The museum will select an artefact from its collection it wishes to honour. They will then send information about the upcoming exhibition to the public and invite anyone who has a personal or cultural connection to the artefact to bring stories, artwork, rituals or their own artefacts from home to be displayed, told and taught alongside the display of the honoured artefact. The exhibition itself will be curated by the scholars from the artefact’s home country in order for them to regain control of their history. Whilst the exhibition is being held the replica will be build within the walls of the Great Court for visitors to watch and learn about the labour that goes into the creation of the artefact as well as lectures, and the stories of the public being told above in the Reading Room.

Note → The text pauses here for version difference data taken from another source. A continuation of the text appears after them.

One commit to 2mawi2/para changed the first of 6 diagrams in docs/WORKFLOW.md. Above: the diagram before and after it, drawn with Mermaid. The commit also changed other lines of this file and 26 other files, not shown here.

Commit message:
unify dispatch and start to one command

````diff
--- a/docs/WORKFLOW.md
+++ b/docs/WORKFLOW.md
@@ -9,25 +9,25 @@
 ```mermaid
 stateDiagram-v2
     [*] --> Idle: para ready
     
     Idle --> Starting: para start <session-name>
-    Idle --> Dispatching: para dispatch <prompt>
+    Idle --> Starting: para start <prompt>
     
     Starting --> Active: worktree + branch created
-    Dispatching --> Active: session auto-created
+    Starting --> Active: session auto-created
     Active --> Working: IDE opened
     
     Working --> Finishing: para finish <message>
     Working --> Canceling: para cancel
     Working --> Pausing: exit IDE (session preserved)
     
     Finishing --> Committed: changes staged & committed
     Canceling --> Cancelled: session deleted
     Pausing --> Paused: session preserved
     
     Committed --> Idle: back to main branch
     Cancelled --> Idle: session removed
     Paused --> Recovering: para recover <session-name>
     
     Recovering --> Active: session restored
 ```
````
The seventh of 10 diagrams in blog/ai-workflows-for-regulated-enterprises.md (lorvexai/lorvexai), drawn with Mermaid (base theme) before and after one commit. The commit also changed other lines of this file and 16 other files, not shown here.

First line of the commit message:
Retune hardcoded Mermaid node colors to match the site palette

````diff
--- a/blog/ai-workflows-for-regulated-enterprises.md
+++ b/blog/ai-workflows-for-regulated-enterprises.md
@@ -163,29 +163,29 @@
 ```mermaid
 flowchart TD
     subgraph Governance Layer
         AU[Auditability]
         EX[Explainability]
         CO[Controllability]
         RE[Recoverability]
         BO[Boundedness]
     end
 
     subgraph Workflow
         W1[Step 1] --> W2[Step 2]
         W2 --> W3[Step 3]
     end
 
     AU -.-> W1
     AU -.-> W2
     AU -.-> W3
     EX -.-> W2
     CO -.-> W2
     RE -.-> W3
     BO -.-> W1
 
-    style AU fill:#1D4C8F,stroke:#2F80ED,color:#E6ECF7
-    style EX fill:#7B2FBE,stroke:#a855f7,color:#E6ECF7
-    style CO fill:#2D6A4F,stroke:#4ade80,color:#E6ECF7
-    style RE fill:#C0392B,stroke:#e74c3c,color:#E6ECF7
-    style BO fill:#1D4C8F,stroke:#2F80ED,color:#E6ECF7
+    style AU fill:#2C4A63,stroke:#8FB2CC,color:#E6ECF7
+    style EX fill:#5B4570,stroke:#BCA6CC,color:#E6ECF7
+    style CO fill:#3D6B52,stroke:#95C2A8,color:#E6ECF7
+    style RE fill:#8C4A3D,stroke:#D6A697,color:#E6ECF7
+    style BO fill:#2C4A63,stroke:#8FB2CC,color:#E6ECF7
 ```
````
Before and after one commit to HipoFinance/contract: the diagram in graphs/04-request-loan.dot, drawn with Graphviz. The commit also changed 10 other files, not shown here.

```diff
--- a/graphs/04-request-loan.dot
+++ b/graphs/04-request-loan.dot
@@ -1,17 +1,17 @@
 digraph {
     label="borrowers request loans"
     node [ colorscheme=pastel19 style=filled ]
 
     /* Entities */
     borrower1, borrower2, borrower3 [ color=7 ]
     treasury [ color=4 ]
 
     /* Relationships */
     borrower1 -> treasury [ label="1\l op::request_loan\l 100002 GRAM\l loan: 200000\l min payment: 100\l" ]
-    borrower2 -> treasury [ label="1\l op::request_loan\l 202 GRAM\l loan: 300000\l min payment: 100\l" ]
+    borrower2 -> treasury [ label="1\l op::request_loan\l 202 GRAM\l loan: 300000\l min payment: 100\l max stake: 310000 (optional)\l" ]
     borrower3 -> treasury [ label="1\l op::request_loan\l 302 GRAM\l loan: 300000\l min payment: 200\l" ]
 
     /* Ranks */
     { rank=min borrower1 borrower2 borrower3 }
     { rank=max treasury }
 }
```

HOW WILL THE MUSEUM TRAVEL THE STREETS OF LONDON?
A pavilion structure that can be compacted down and transported shall hold the exhibition as it travels through London. It will be transported via rail similar to a tramline as to not disrupt the road and allow traffic to continue to use the streets when the structure is at its locations.
To make it easy to be transported the structure needed to be compactable whilst not removing important factors such as weight, water resistance and strength. In order to stay within all these parameters the material used for the structure will be the same as is used for old-style cotton canvas tents, it is naturally waterproof, and although weighty is considerably lighter than building the structure out of other materials, and most importantly it can be folded away to a comfortable size to transport. But how can material hold a shape? The material shall be stiffened with lining and special treatment processes allowing it to keep its malleability whilst holding its form once in one of its final positions.
Once the structure has been unfurled it can then be manipulated into as many shapes as the imagination will allow. By creating the space this way one single structure can be used in multiple ways and can look different every time therefore eliminating the need to replace or rebuild an entire structure to home a new exhibition.